We found it interesting to see that Big 12, SEC and Big 10 schools (traditionally the top college football conferences) dominate the “Best Value” law school rankings, suggesting an unexpected and of course speculative direct correlation between the quality of the football team and the “best value” of the law school ;-)
It is gratifying to this writer – as a strongly biased Husker undergraduate graduate – to see that the University of Nebraska (UNL) law school ranks 3rd in the “Best Value” list, which might just mean that the Cornhuskers very soon may again become a national football force to be reckoned with.
We say this as a “biglaw” Stanford Law School graduate, who also recognizes that there are significant differences between two universities like the University of Nebraska and Stanford – unless of course you are talking women’s volleyball, where team talents are comparable, but where the Husker fan base puts the Cardinal to shame.
It is true, of course, that one most keep in mind that top law schools open career doors that generally remain closed to graduates of law schools not having top national reputations – but this is part of a selection process which is based on individual school (and other) performance stretching back to elementary school.
You do the work – and you get the rewards. If you slouch, you have settle for a lower tier.
If school and test performance is thus lower and a person’s general track record is not as good as another’s – this may say nothing about slumbering talent or intellect – then that person, barring affirmative action or personal connections of some kind, is very unlikely to get into a top tier law school, and that is the way that it should be. Performance is rewarded. Slouching is not.

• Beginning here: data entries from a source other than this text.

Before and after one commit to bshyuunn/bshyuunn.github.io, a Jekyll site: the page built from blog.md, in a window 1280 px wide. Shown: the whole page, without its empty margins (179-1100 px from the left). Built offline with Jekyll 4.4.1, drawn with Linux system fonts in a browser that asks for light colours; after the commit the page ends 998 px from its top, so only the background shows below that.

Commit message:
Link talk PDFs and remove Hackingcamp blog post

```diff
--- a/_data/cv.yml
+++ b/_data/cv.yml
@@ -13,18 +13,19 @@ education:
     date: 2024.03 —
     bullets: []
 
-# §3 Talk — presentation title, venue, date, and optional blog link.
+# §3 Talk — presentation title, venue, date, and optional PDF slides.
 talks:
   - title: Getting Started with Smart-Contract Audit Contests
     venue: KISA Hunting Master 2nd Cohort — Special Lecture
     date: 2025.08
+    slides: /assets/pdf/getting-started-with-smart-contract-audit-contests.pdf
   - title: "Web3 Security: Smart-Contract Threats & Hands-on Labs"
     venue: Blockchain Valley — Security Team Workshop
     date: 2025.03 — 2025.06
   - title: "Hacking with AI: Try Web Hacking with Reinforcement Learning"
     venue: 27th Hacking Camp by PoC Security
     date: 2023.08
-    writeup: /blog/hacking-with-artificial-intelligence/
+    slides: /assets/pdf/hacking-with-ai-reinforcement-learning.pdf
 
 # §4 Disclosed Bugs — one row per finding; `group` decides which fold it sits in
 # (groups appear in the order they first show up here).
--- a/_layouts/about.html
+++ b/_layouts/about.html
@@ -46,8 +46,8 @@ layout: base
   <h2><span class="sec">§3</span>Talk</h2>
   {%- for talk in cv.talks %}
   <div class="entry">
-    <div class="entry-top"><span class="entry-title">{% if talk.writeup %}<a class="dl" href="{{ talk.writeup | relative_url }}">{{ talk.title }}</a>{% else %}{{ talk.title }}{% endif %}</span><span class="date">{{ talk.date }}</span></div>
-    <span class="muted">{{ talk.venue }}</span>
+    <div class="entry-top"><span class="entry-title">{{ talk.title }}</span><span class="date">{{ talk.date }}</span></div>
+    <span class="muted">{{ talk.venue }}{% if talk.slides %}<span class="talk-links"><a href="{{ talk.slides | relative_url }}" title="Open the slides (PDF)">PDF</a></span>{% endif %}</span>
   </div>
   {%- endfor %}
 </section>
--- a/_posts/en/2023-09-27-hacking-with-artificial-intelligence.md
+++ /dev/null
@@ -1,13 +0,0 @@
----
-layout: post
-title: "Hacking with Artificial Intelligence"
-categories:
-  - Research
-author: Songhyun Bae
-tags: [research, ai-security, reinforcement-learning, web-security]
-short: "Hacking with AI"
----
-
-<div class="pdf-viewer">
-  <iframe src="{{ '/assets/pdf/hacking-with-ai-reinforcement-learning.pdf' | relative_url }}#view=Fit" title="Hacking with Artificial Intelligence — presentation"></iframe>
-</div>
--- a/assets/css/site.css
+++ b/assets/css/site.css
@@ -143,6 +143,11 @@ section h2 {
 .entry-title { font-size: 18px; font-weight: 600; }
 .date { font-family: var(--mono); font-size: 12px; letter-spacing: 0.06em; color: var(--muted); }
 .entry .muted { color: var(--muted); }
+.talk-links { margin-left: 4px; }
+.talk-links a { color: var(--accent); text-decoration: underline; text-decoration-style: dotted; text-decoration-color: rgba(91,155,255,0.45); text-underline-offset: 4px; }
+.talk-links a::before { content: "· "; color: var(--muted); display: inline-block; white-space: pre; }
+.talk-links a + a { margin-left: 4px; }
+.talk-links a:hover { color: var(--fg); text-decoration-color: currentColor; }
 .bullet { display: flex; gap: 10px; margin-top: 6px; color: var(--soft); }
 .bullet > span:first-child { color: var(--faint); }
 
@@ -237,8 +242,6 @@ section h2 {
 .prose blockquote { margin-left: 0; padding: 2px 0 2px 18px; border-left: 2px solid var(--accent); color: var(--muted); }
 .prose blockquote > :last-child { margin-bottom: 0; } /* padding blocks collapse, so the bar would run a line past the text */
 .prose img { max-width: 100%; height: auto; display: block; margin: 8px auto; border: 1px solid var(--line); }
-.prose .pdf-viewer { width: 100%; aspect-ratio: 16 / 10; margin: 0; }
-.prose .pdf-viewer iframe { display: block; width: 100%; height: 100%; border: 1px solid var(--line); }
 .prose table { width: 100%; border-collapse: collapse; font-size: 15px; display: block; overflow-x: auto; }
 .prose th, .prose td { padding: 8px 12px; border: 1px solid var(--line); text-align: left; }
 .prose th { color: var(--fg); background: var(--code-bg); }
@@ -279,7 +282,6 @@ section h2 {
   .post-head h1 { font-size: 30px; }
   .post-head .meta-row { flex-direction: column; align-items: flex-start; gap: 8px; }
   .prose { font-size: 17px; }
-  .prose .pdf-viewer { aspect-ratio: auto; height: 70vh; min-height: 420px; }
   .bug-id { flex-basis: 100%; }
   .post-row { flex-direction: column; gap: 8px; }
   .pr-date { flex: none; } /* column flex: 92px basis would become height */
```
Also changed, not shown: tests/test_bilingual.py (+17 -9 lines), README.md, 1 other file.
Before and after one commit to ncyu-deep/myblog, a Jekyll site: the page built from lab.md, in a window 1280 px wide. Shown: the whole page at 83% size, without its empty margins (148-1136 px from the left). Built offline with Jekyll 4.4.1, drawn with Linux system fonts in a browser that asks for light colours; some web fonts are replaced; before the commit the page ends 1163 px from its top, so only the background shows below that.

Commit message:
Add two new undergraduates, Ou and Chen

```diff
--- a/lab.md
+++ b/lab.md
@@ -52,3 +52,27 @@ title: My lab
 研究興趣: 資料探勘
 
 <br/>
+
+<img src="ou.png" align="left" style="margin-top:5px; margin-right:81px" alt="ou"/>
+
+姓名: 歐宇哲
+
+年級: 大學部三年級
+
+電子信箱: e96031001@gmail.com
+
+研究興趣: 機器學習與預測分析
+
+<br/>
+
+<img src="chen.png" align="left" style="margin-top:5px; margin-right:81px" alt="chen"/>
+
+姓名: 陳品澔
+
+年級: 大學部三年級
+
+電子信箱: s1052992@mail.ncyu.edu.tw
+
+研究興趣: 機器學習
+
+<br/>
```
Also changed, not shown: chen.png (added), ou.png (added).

But this does not prohibit someone from emerging as a star later in life – which happens, more often than one thinks. Adolescents grow up, get married, have children, become responsible, and emerge from the shadow of previous slouching days. Life can be a strong motivator. In the long run, it is not where you went to school, but what you do with your life afterwards, that counts.